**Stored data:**
■ ■ ■ ■ ■ ■ ■
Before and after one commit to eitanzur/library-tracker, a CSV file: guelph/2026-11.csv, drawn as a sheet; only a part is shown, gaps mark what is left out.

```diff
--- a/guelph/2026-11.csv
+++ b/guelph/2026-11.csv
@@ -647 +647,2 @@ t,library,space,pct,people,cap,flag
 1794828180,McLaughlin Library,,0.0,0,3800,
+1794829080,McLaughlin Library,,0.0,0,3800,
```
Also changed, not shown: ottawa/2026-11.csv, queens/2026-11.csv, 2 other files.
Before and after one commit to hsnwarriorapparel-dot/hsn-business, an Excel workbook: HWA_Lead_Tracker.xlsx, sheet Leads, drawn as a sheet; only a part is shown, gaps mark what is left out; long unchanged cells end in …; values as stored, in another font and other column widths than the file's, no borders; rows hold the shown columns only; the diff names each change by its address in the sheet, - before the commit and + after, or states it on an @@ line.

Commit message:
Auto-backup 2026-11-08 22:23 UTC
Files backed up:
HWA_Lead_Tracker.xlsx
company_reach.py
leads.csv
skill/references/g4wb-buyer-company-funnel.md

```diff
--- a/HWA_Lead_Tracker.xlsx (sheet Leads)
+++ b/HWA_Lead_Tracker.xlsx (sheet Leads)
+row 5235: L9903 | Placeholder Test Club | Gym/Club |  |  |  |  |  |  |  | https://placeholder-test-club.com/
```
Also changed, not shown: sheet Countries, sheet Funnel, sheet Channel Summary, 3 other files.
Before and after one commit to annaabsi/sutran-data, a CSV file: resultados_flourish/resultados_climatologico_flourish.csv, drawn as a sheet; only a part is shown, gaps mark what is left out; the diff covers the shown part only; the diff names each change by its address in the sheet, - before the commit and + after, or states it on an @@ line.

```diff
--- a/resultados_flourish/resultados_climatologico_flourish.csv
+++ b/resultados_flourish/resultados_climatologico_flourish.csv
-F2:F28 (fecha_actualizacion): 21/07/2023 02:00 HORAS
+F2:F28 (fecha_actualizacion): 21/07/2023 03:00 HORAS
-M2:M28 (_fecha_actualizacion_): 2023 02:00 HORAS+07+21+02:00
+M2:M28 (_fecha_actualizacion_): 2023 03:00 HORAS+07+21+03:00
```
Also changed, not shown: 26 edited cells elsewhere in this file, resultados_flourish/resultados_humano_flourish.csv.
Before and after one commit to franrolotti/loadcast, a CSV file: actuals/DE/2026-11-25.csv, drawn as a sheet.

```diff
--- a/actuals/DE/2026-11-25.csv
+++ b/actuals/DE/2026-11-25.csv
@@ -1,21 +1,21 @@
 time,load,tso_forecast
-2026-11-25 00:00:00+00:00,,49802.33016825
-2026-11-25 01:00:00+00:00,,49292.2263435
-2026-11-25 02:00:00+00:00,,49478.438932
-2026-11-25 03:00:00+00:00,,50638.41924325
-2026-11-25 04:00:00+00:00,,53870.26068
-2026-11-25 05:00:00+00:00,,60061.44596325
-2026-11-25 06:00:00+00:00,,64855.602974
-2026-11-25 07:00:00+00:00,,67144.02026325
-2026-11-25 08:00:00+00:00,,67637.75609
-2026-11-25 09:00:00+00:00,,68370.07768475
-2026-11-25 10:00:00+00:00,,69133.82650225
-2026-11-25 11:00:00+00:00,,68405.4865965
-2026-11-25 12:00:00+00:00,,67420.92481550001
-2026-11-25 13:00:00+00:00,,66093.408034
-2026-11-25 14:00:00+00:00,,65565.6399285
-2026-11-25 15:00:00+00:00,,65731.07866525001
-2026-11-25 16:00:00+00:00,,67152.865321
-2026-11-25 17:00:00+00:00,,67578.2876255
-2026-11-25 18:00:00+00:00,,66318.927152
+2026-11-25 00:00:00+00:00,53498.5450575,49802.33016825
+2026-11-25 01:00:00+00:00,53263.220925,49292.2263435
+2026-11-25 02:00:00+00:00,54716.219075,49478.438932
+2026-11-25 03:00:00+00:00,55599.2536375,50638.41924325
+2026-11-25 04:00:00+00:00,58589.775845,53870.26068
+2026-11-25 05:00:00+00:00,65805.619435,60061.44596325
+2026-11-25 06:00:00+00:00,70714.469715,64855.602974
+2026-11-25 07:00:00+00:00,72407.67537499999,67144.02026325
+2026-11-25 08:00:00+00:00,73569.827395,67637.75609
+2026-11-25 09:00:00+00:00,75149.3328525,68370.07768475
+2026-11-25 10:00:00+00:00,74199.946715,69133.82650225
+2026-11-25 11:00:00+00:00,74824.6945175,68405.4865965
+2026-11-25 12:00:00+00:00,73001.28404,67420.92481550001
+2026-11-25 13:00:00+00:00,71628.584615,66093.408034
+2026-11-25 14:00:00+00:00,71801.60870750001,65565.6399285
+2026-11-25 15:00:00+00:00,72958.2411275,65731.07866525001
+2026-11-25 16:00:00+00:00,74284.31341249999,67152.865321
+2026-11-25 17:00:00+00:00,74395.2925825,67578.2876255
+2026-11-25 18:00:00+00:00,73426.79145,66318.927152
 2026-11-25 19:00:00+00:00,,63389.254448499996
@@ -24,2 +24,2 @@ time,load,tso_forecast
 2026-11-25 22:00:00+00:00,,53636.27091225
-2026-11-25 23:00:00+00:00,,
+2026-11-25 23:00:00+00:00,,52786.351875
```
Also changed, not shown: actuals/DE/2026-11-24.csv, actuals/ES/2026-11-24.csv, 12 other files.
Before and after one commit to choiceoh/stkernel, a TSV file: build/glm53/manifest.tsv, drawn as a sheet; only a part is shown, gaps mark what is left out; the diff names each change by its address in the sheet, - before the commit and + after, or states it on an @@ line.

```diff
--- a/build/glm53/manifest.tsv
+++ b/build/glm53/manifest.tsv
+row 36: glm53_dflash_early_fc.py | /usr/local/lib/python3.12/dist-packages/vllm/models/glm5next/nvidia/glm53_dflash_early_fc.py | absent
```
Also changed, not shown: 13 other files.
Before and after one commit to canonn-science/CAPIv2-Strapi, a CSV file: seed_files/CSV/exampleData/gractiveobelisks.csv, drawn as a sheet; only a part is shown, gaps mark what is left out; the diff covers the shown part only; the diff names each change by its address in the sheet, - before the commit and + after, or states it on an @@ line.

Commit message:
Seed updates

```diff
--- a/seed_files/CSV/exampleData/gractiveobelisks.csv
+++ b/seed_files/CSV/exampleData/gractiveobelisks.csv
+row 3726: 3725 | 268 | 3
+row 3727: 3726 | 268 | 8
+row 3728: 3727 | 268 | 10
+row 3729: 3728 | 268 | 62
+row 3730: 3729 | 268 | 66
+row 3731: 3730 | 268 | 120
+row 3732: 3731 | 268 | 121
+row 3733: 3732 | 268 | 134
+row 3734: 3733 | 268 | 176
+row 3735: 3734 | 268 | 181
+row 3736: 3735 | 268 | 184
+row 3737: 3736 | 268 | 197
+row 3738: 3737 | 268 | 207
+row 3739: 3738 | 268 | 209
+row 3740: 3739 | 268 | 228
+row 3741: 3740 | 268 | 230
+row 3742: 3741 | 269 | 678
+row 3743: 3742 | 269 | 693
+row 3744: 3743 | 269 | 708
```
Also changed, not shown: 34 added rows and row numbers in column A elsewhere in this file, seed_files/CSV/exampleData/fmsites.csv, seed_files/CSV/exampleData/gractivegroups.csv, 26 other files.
■ ■ ■ ■ ■ ■ ■
**About this exercise:**
Quote only the lines from the one containing "Before and after one commit to canonn-science/CAPIv2-Strapi, a" through the final line of the records, with both ends included.

**Reply to the task:**
Before and after one commit to canonn-science/CAPIv2-Strapi, a CSV file: seed_files/CSV/exampleData/gractiveobelisks.csv, drawn as a sheet; only a part is shown, gaps mark what is left out; the diff covers the shown part only; the diff names each change by its address in the sheet, - before the commit and + after, or states it on an @@ line.

Commit message:
Seed updates

```diff
--- a/seed_files/CSV/exampleData/gractiveobelisks.csv
+++ b/seed_files/CSV/exampleData/gractiveobelisks.csv
+row 3726: 3725 | 268 | 3
+row 3727: 3726 | 268 | 8
+row 3728: 3727 | 268 | 10
+row 3729: 3728 | 268 | 62
+row 3730: 3729 | 268 | 66
+row 3731: 3730 | 268 | 120
+row 3732: 3731 | 268 | 121
+row 3733: 3732 | 268 | 134
+row 3734: 3733 | 268 | 176
+row 3735: 3734 | 268 | 181
+row 3736: 3735 | 268 | 184
+row 3737: 3736 | 268 | 197
+row 3738: 3737 | 268 | 207
+row 3739: 3738 | 268 | 209
+row 3740: 3739 | 268 | 228
+row 3741: 3740 | 268 | 230
+row 3742: 3741 | 269 | 678
+row 3743: 3742 | 269 | 693
+row 3744: 3743 | 269 | 708
```
Also changed, not shown: 34 added rows and row numbers in column A elsewhere in this file, seed_files/CSV/exampleData/fmsites.csv, seed_files/CSV/exampleData/gractivegroups.csv, 26 other files.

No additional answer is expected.